§ **What the task requires**:
Where the records hold the string "Bond", show the whole line it sits on.

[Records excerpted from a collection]
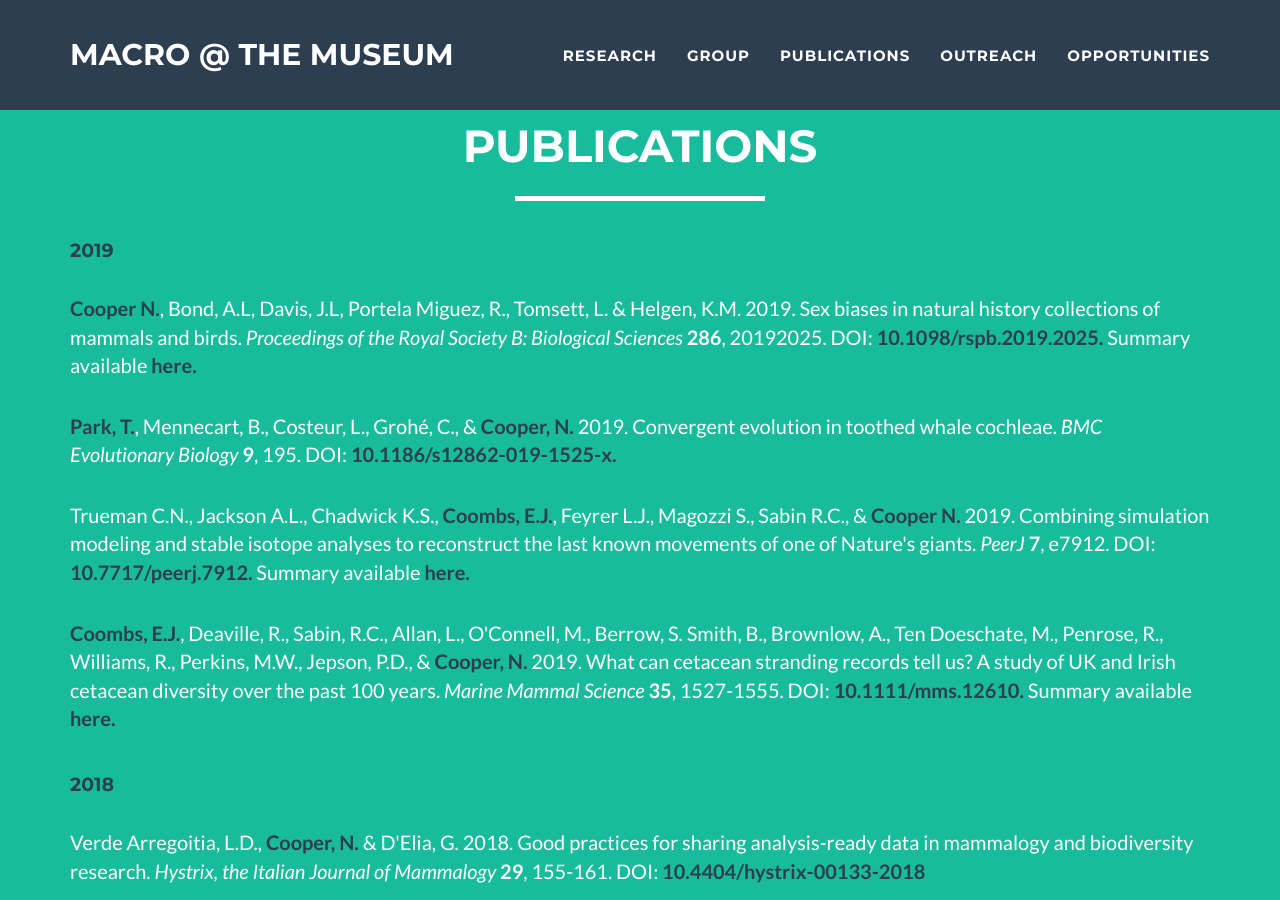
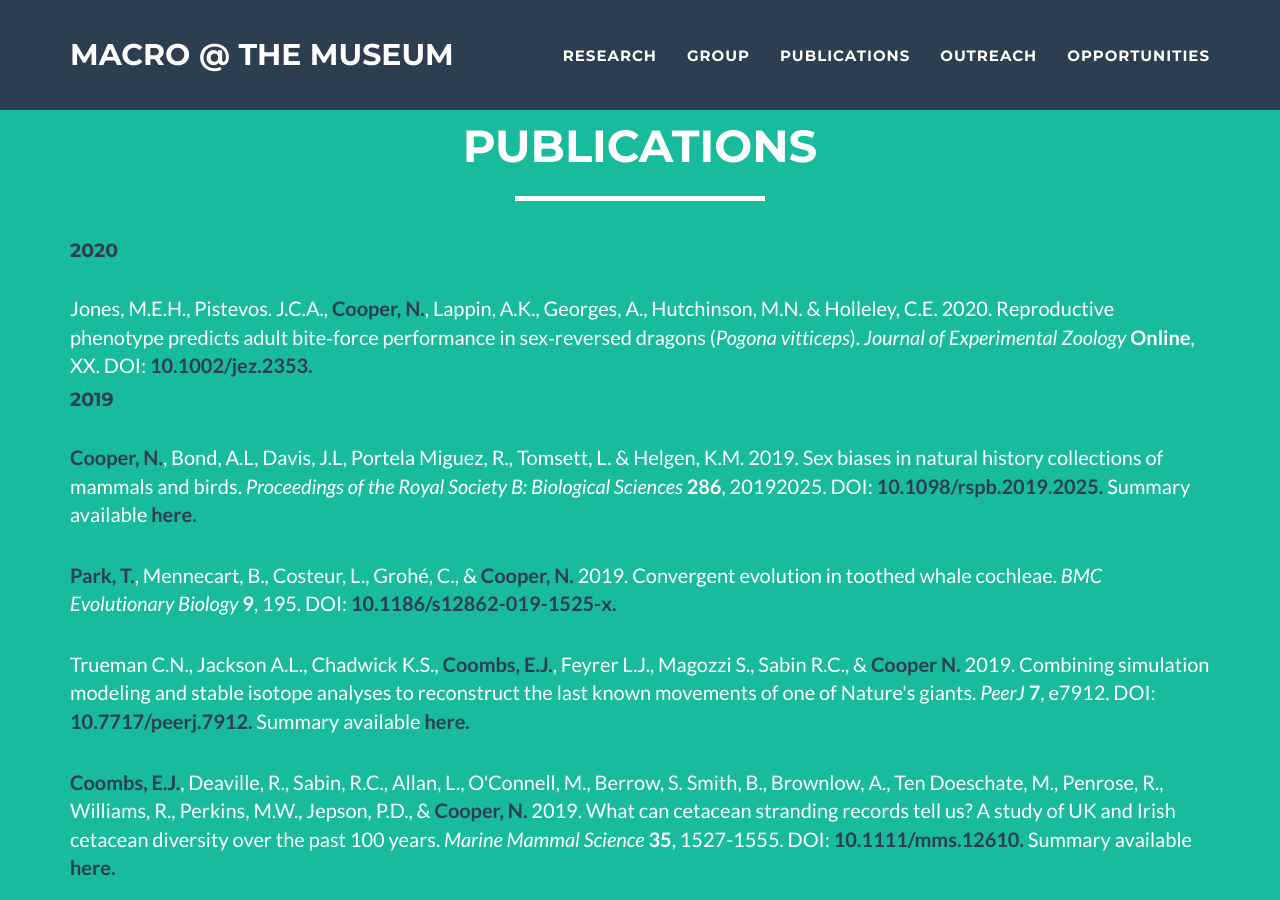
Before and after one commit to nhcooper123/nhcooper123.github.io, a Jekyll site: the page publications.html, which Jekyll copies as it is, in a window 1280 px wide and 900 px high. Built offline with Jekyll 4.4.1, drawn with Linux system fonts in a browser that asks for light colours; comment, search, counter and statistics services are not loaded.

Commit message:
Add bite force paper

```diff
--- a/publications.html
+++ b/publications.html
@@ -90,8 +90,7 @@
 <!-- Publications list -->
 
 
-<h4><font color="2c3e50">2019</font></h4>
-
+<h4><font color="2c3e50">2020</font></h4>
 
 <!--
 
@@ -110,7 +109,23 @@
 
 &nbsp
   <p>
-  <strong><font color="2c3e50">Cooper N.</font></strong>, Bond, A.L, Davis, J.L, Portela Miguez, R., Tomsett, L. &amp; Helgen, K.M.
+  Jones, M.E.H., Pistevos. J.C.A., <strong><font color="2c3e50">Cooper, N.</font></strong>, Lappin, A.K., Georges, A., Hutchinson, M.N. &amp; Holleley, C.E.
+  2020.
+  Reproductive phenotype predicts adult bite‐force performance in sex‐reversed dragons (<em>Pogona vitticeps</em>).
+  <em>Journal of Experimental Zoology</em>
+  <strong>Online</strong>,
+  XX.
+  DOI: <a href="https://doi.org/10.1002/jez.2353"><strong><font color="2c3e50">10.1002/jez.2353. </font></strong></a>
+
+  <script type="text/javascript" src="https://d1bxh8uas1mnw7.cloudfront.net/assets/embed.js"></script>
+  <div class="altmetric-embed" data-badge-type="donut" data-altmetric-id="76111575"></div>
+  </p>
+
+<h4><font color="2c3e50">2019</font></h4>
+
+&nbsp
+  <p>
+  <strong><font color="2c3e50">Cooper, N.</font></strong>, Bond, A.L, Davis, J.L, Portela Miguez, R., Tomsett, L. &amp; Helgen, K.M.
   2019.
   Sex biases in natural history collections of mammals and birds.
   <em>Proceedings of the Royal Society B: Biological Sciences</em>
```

§ **Problem solution**:
-  <strong><font color="2c3e50">Cooper N.</font></strong>, Bond, A.L, Davis, J.L, Portela Miguez, R., Tomsett, L. &amp; Helgen, K.M.
+  <strong><font color="2c3e50">Cooper, N.</font></strong>, Bond, A.L, Davis, J.L, Portela Miguez, R., Tomsett, L. &amp; Helgen, K.M.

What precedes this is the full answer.